Hughes intends ANPR to go in whenever CCTV systems are installed. Ironically the primary aims claimed for the system are tackling unregistered and uninsured vehicles, stolen cars and the considerably broader one of ‘denying criminals the use of the roads say UK Authorities.
It has also been revealed that a proposal is being floated in Australia to install point to point traffic systems on freeways and major roads. How this works is that at key locations, point-to-point measurement cameras are placed at different locations alongside the freeway. These cameras make photographs of each passing vehicle. A computer calculates the average speed that the vehicle has driven between the two points of measurement. The offenders automatically receive a speeding ticket in the post.

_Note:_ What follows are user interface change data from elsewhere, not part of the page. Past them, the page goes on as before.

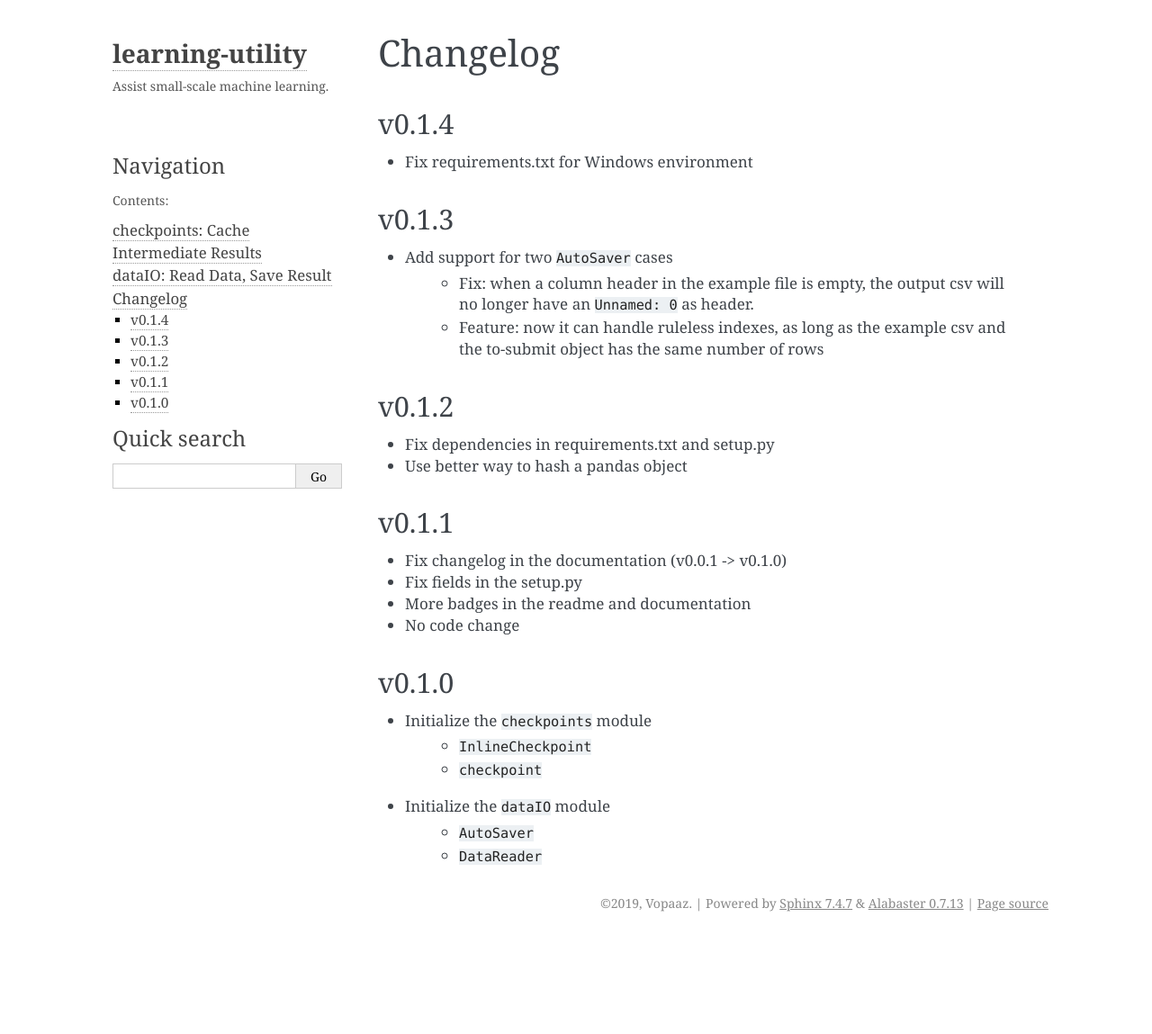
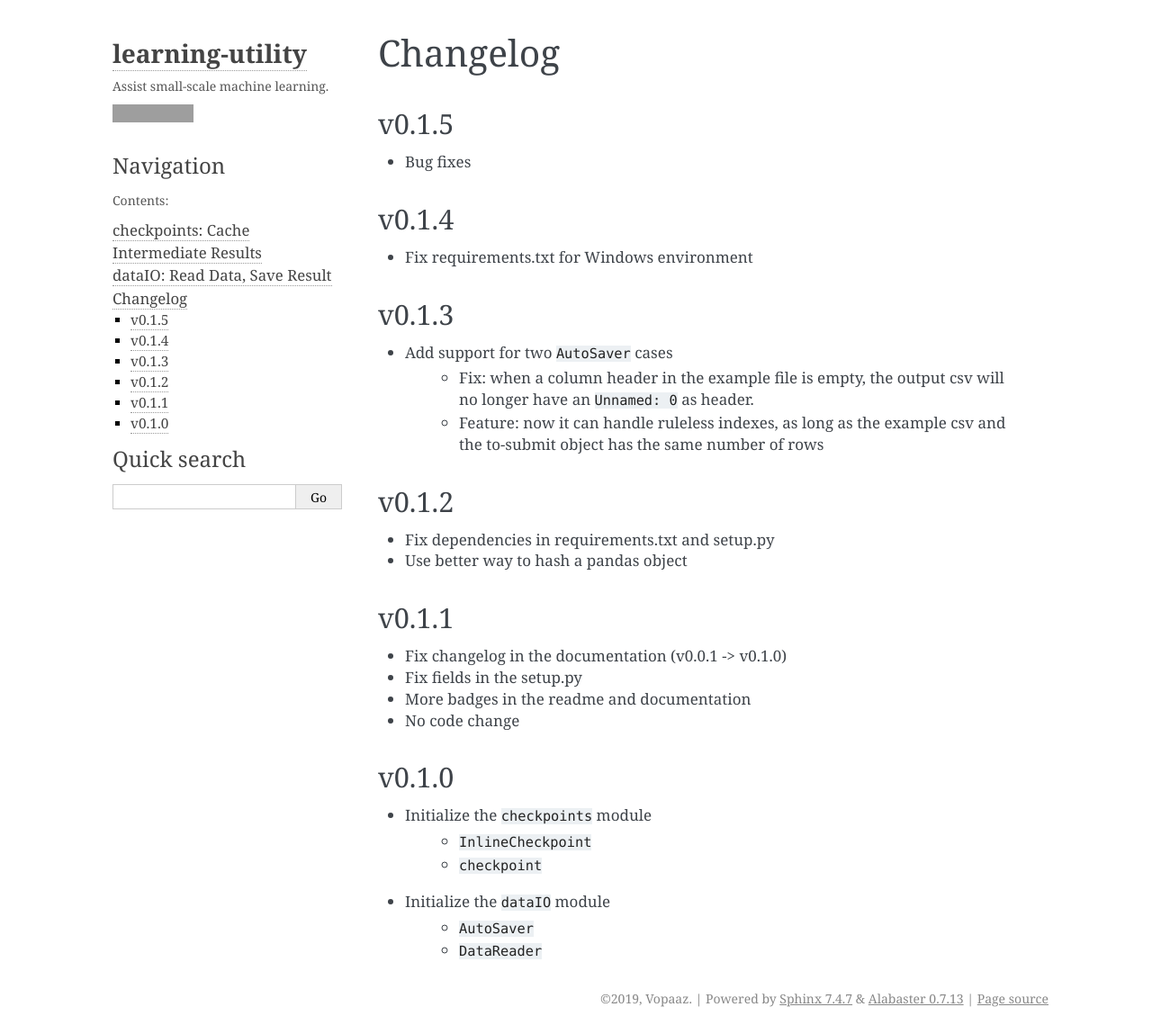
Before and after one commit to Vopaaz/learning-utility, a Sphinx documentation site: the page built from docs/source/content/changelog.rst, in a window 1280 px wide. Shown: the whole page at 90% size. Built offline with Sphinx 7.4.7, drawn with Linux system fonts in a browser that asks for light colours; before the commit the page ends 1043 px from its top, so only the background shows below that; grey boxes are pictures that could not be loaded.

```diff
--- a/docs/source/conf.py
+++ b/docs/source/conf.py
@@ -22,7 +22,7 @@
 author = 'Vopaaz'
 
 # The full version, including alpha/beta/rc tags
-release = '0.1.4'
+release = '0.1.5'
 
 
 # -- General configuration ---------------------------------------------------
--- a/docs/source/content/changelog.rst
+++ b/docs/source/content/changelog.rst
@@ -1,5 +1,9 @@
 Changelog
 ==============
+
+v0.1.5
+^^^^^^^^^^^^^^^^^^
+* Bug fixes
 
 v0.1.4
 ^^^^^^^^^^^^^^^^
--- a/setup.py
+++ b/setup.py
@@ -5,7 +5,7 @@
 
 setup(
     name='Lutil',
-    version='0.1.4',
+    version='0.1.5',
     author='Vopaaz',
     author_email='liyifan945@163.com',
     url='https://github.com/Vopaaz/learning-utility',
```
Also changed, not shown: 1 other file.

The news of tougher traffic management comes only weeks after the NSW Government admitted that over 10,000 motorists had been nicked driving through the new Lane Cove Tunnel in six weeks. The new cameras snap thousands of high-quality images and can monitor speeds in multiple lanes at once. They are also fitted with automatic number-plate recognition gear which alerts cops when a wanted car passes. They are also able to identify cars that are owned by drivers that have been disqualified.

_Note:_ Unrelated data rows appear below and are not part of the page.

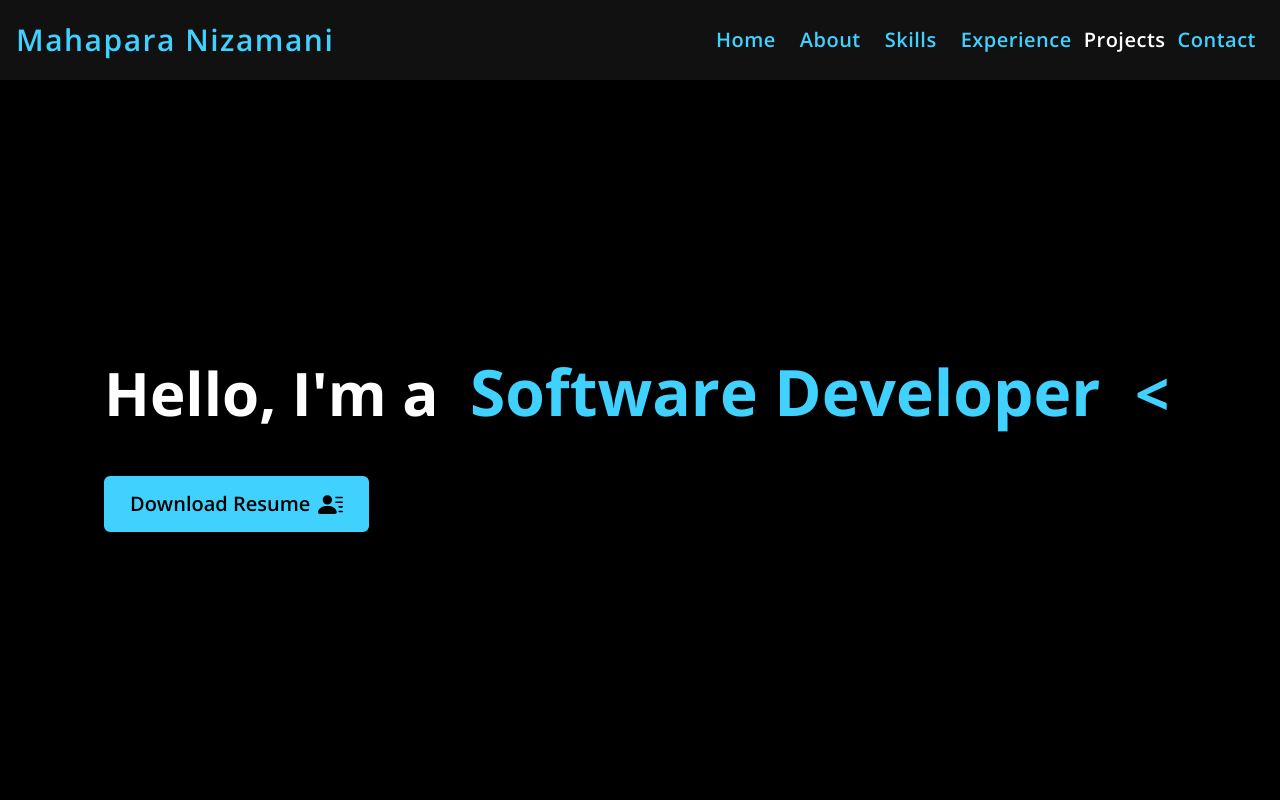
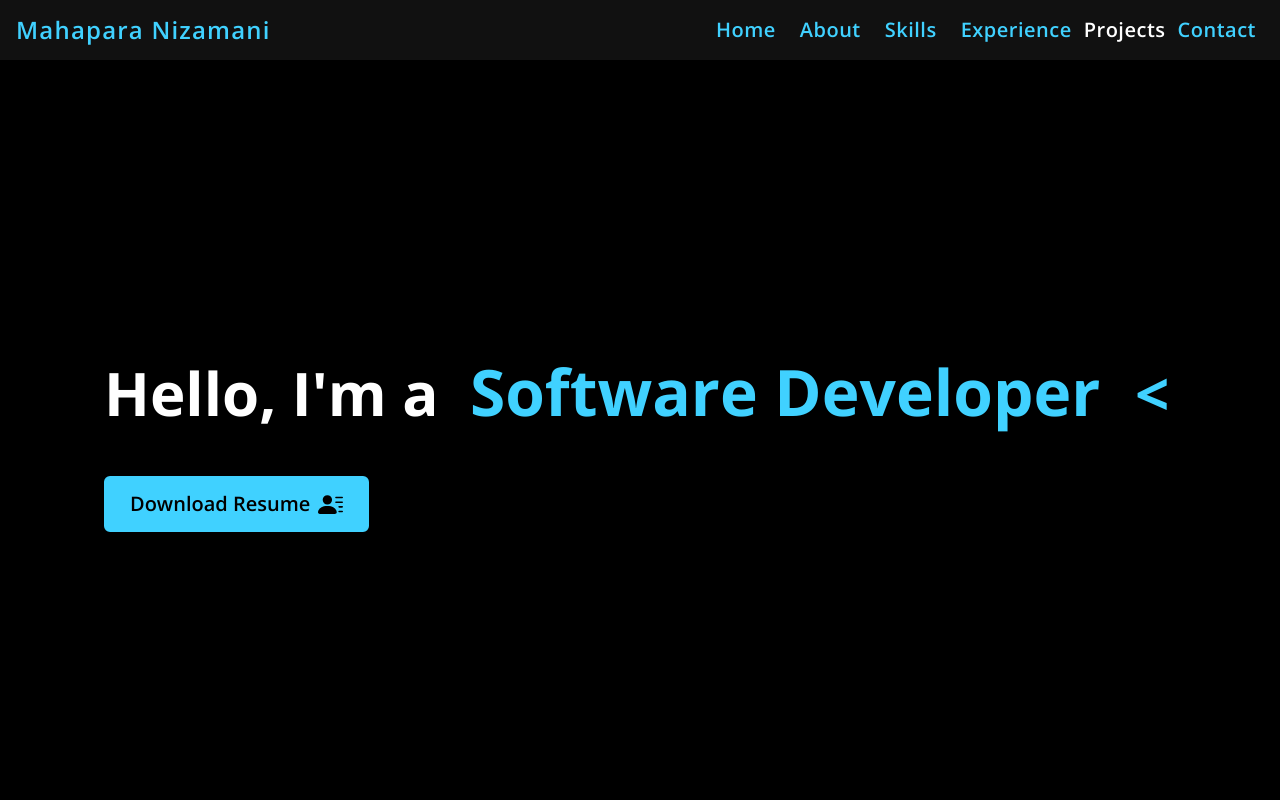
Before and after one commit to mahapara24/portfolio, a React (Vite) app: page /projects in a window 1280 px wide. Shown: the top 800 px of the page. Built offline with nearby package versions, Linux system fonts and the light colour scheme.

Commit message:
colors update

```diff
--- a/src/components/Header/Hearder.jsx
+++ b/src/components/Header/Hearder.jsx
@@ -8,9 +8,9 @@ const Header = () => {
 
   return (
     <header className="flex  flex-col z-50 fixed top-0 w-full bg-dark-gray/10">
-      <div className="overflow-hidden flex justify-between items-center py-2 px-2 h-20 bg-dark-gray">
+      <div className="overflow-hidden flex justify-between items-center py-2 px-2 h-[60px] bg-dark-gray">
         <div>
-          <h1 className="tracking-wider ml-2 text-xl font-medium sm:text-3xl text-custom-red sm:font-semibold">
+          <h1 className="tracking-wider ml-2 text-lg font-medium sm:text-2xl text-custom-red sm:font-semibold">
             Mahapara Nizamani
           </h1>{" "}
         </div>
--- a/src/components/Project/Projects.jsx
+++ b/src/components/Project/Projects.jsx
@@ -131,7 +131,7 @@ const Projects = () => {
               />
 
               <div className="flex-1 project-content p-4 sm:p-6">
-                <h3 className="text-white text-lg sm:text-xl font-semibold mb-2">
+                <h3 className="text-custom-red text-lg sm:text-2xl font-semibold mb-2">
                   {portfolio.title}
                 </h3>
                 <p className="text-white mb-4 text-sm sm:text-base">
```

Cameras from the same Dutch company Gatsometer are also are set to be installed on every road in the UK. The company claims that the Gatso MCS multi-camera system is highly flexible and may be either gantry-mounted or installed at the roadside. It uses a combination of digital cameras to capture violations over up to five lanes of traffic, with digital colour images and optional video event recording if required. The Gatso MCS can capture front, rear or front-and-rear image sets of infringing vehicles.
Another system from the same company, the Gatso DRCS has been developed exclusively for traffic use, in fixed, mobile or portable applications. It uses Gatso’s Radar 24, a unique slotted wave antenna on a 24 GHz frequency, approved worldwide for enforcement applications. The system monitors both approaching and receding vehicles and also easily distinguishes between cars and trucks.

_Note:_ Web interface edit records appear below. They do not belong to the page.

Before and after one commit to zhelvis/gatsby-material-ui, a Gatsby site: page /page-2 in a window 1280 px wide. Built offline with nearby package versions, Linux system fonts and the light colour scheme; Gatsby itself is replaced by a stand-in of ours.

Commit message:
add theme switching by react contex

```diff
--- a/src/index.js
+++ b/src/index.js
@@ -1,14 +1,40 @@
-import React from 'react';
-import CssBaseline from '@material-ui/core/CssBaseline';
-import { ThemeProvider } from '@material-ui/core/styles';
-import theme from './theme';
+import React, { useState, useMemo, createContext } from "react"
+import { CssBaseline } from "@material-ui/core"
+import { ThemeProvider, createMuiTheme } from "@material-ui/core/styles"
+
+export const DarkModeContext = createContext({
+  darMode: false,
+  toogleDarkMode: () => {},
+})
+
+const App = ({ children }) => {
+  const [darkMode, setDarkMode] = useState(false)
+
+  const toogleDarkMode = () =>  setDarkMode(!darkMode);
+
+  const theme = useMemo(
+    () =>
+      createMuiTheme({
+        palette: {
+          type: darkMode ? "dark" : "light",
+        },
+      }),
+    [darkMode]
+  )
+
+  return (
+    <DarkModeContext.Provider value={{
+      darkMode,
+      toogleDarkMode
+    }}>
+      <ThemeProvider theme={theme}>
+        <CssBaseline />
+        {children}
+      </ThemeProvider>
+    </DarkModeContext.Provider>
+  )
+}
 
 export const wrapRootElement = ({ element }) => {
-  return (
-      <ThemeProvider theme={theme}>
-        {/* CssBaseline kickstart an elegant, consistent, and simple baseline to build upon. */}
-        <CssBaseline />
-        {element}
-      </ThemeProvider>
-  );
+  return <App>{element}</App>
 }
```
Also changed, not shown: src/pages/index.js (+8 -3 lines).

The ACT Government is already using Gastometer cameras following a multimillion dollar deal last year. Stephen Gateley, Managing Director of Aspect Traffic, comments, “Canberra is a strategic win for Aspect Traffic, in keeping with our goal for Gatsometer to become the number one supplier of speed and red light enforcement systems in Australia.”
He added, “We believe that Gatsometer’s policy of offering a full range of fixed and mobile enforcement systems, coupled with Aspect Traffic’s experience in installation and systems integration, gave us the edge in this contract. We were able to meet and exceed all the enforcement needs of the ACT Government.”
A Dutch official of the company told SHN that several Australian governments were “Impressed” with the company’s new technology as it allowed a “Big increase” in revenue raising by various State Governments.
In Holland road users have received 2 – 3 million fines because they drove too fast on stretches of highway where there is point-to-point measurement.
The Dutch Police and the Ministry of Justice introduced permanent speed enforcement on several places recently. They claim that “On highways without the point-to-point monitoring, ten to 15 percent of the drivers don’t keep to the maximum speed limit, whereas on highways with point-to-point measurement, this percentage is only 2, 5 percent”, explains a spokesman of the bureau of traffic enforcement.
“In the beginning many drivers will get fines, but as soon as people are used to it, these percentages will decrease.”